Doing so is self-destructive. Doing so is having fealty to a false illusion. A past that was never as rosy as it seemed.
It’s scary to face the unknown. To step out of our comfort zones into the great wide open … but how lucky to have the chance.
I’m surprised at how sad I am about John McCain’s passing. I can’t stop crying. I think I’m not just mourning the man and his ethic of service and sacrifice, but also what feels like the loss of civility, dignity, seriousness and intelligence in American public life.
The Republican Party of my childhood was one of lofty ideals, erudition and egalitarianism. Not without its shortcomings and failures for certain. But back then there were impressive thinkers and leaders who espoused the values of democracy, free markets, personal autonomy, international leadership, and freedom of speech.
Now, with very few exceptions, intelligent people of character and accomplishment have been traded for racists, convicted felons, pedophile sympathizers, reality stars, wife beaters, dopey billionaire donors, and other assorted grifters, miscreants and opportunists.

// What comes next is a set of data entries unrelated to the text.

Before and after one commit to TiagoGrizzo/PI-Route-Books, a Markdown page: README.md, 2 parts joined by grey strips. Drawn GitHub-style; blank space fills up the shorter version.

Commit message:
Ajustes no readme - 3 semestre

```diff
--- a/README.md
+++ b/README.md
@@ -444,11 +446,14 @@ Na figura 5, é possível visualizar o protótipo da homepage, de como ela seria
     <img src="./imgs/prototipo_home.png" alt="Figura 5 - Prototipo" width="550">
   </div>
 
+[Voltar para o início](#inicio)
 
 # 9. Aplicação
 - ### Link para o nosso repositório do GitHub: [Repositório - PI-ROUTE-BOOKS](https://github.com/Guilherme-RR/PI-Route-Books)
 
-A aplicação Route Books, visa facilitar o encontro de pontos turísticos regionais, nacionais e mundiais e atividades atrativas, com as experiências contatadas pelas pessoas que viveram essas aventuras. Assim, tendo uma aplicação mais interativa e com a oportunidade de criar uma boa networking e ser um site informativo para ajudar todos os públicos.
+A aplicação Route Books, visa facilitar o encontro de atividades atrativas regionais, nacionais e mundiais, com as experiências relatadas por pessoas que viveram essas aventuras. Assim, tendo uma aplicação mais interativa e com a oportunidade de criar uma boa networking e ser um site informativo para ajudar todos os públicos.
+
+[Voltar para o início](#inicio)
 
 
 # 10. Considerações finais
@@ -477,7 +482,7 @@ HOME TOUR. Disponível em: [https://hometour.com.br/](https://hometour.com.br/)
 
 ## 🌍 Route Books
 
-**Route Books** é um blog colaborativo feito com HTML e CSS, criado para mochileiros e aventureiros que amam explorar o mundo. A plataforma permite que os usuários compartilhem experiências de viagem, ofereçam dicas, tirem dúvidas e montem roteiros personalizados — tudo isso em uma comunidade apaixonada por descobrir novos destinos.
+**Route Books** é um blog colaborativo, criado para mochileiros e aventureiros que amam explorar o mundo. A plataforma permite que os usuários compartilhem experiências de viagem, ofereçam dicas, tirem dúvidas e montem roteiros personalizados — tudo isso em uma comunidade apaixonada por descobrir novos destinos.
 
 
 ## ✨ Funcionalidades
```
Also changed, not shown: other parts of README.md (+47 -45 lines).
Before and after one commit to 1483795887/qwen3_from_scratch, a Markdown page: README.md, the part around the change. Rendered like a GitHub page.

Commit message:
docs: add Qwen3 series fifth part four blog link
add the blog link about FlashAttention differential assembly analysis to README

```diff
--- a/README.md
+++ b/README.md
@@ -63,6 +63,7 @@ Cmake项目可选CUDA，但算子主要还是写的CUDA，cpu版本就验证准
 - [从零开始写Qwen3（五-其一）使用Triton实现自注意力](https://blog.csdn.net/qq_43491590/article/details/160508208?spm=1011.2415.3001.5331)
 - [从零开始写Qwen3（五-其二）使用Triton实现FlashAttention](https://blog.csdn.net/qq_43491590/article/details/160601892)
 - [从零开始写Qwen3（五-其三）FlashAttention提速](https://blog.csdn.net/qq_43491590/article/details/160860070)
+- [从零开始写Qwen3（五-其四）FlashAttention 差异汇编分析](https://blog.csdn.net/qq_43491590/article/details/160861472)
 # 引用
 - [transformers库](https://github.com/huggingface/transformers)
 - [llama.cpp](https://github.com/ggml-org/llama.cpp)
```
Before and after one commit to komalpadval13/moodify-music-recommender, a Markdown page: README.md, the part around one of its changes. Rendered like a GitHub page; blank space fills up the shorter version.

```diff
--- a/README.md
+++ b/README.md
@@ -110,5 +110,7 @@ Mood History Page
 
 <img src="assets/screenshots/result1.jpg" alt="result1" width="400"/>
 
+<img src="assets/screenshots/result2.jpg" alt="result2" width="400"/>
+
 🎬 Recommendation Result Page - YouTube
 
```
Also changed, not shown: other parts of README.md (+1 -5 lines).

It has been surprising and disappointing to see people I love follow this fear-mongering, ethically bereft administration convincing themselves that somehow “the ends justify the means.” All the lessons of my life – my religious upbringing, my moral education and the march of history have taught me otherwise.
Rather than dwell on the disappointment of lost illusions, I choose to put my energy into finding positive ways to move forward. One thing I can do is teach my children the power of language, and what real patriotism entails. It’s a tough task, but the rare and shining example John McCain is a good place to start.
“We are citizens of the world’s greatest republic, a nation of ideals, not blood and soil. We are blessed and are a blessing to humanity when we uphold and advance those ideals at home and in the world. We have helped liberate more people from tyranny and poverty than ever before in history, and we have acquired great wealth and power in the progress.
We are 325 million opinionated, vociferous individuals. We argue and compete and sometimes even vilify each other in our raucous public debates. But we have always had so much more in common with each other than in disagreement. If only we remember that and give each other the benefit of the presumption that we all love our country, we will get through these challenging times. We will come through them stronger than before, we always do.”
–Excerpt from John McCain’s farewell letter.